Data to examine:
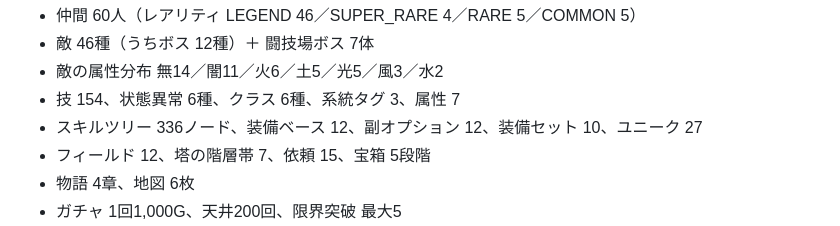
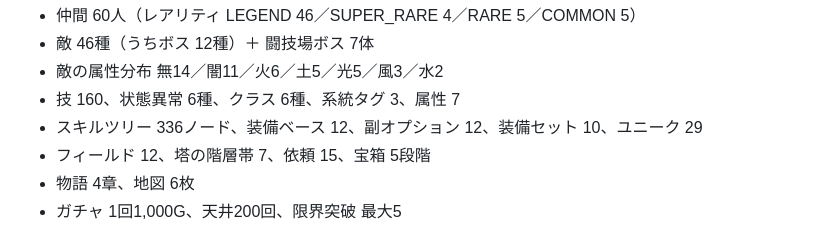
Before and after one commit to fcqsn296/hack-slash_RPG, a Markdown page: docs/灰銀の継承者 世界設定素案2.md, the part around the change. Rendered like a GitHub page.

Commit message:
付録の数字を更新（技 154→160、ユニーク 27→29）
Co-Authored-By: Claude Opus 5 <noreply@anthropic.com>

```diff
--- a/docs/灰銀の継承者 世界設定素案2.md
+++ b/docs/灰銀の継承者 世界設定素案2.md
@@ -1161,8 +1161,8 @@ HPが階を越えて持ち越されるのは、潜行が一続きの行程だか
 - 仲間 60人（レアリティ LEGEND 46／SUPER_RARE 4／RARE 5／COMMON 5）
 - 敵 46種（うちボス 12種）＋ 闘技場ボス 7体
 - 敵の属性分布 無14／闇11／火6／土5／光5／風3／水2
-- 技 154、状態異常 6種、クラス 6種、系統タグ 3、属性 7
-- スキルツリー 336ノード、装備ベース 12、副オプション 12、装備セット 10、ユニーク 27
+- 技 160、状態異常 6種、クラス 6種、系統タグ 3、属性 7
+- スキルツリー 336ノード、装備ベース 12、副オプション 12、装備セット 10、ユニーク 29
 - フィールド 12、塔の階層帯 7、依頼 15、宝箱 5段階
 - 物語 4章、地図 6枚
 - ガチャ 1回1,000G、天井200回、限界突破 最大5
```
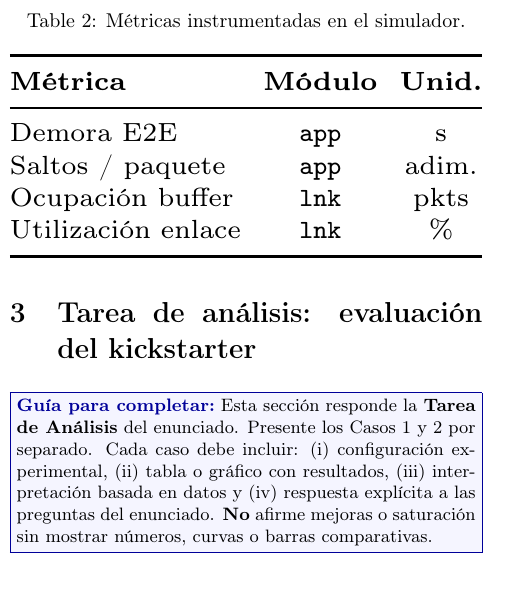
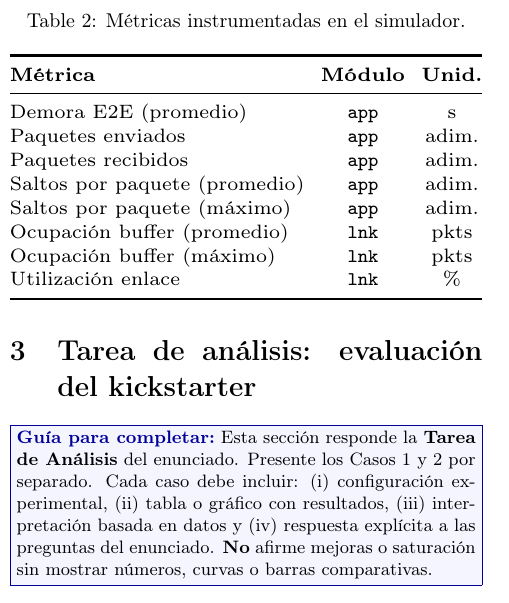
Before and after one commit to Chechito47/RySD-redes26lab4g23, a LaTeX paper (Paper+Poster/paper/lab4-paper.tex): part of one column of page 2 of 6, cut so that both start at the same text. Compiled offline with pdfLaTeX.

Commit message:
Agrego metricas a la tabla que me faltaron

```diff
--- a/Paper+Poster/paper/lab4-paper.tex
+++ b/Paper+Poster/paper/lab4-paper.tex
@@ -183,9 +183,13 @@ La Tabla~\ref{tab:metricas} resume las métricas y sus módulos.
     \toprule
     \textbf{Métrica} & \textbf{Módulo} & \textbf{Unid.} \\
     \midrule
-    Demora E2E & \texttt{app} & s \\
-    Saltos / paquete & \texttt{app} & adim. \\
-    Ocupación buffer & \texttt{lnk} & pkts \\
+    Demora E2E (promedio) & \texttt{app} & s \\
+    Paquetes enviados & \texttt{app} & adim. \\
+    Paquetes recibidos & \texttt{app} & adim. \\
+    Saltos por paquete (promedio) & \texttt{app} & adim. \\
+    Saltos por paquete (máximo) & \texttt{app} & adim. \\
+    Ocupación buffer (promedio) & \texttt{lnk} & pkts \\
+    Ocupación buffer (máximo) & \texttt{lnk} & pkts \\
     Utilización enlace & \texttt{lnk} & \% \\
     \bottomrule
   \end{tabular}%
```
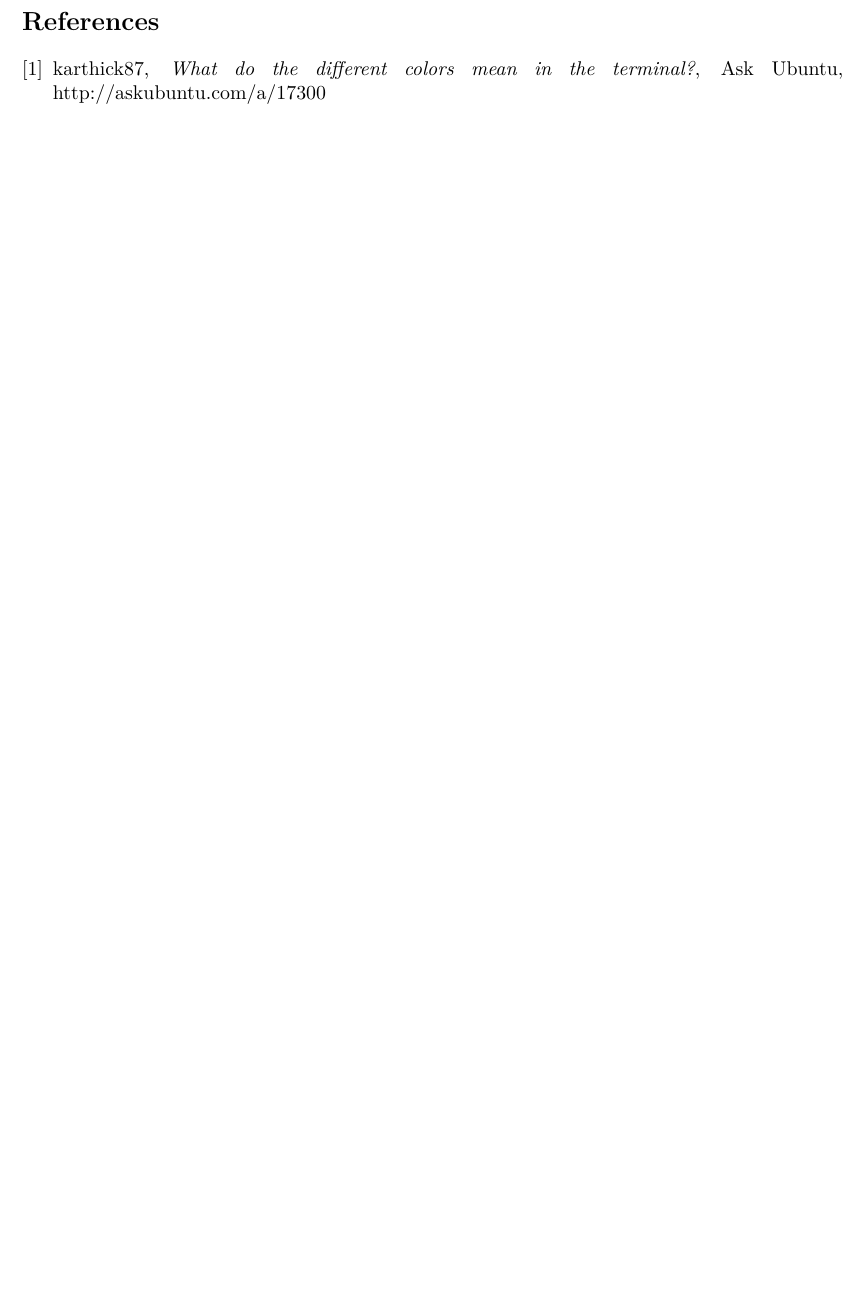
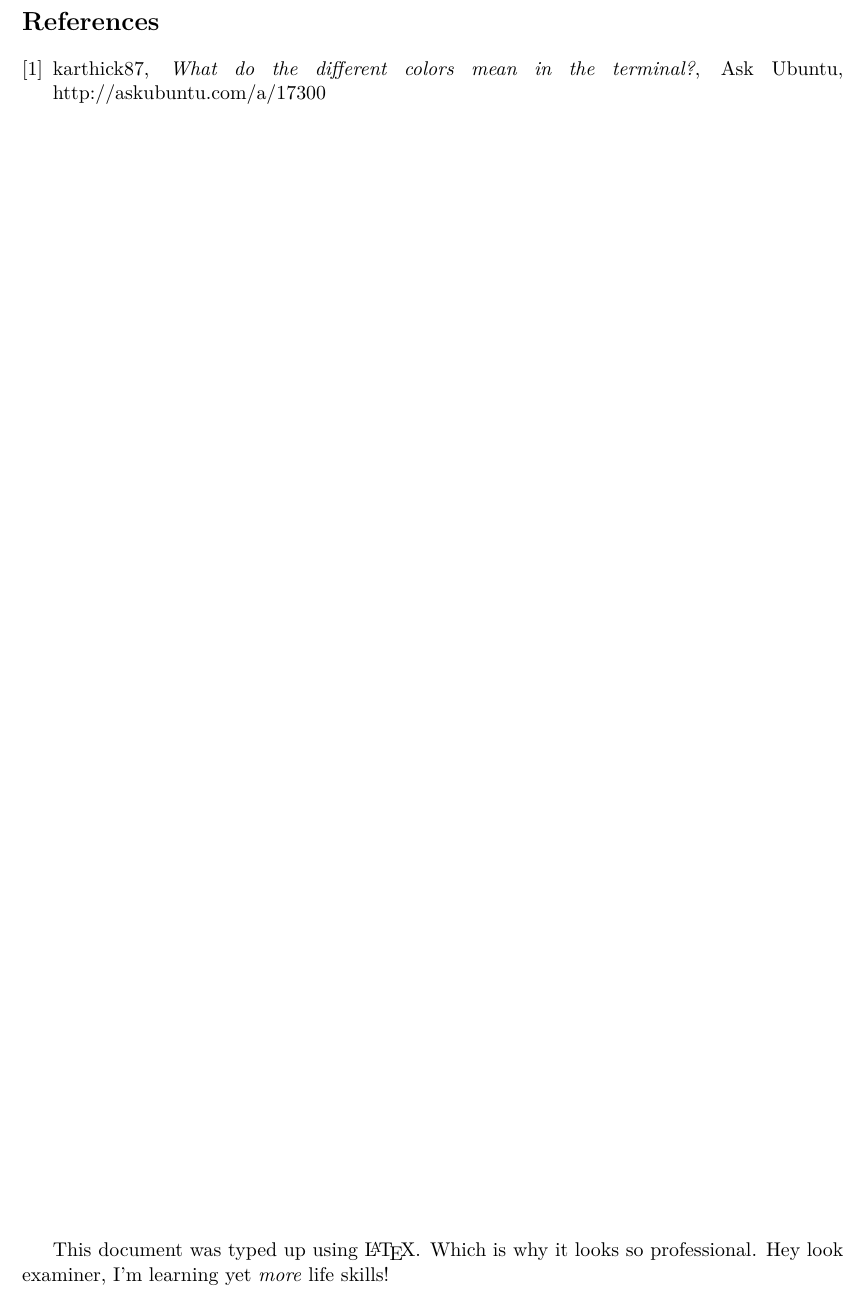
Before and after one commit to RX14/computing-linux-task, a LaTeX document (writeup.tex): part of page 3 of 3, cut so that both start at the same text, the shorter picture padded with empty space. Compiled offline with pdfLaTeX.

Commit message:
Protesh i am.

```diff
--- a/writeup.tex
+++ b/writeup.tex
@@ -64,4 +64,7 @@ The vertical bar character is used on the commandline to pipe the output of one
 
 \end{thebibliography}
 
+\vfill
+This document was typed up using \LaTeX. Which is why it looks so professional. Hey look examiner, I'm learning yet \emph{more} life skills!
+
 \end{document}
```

Description of the task: Please give the number of lines in the data above that include the string "副オプション", and nothing else.

Exercise solution: 2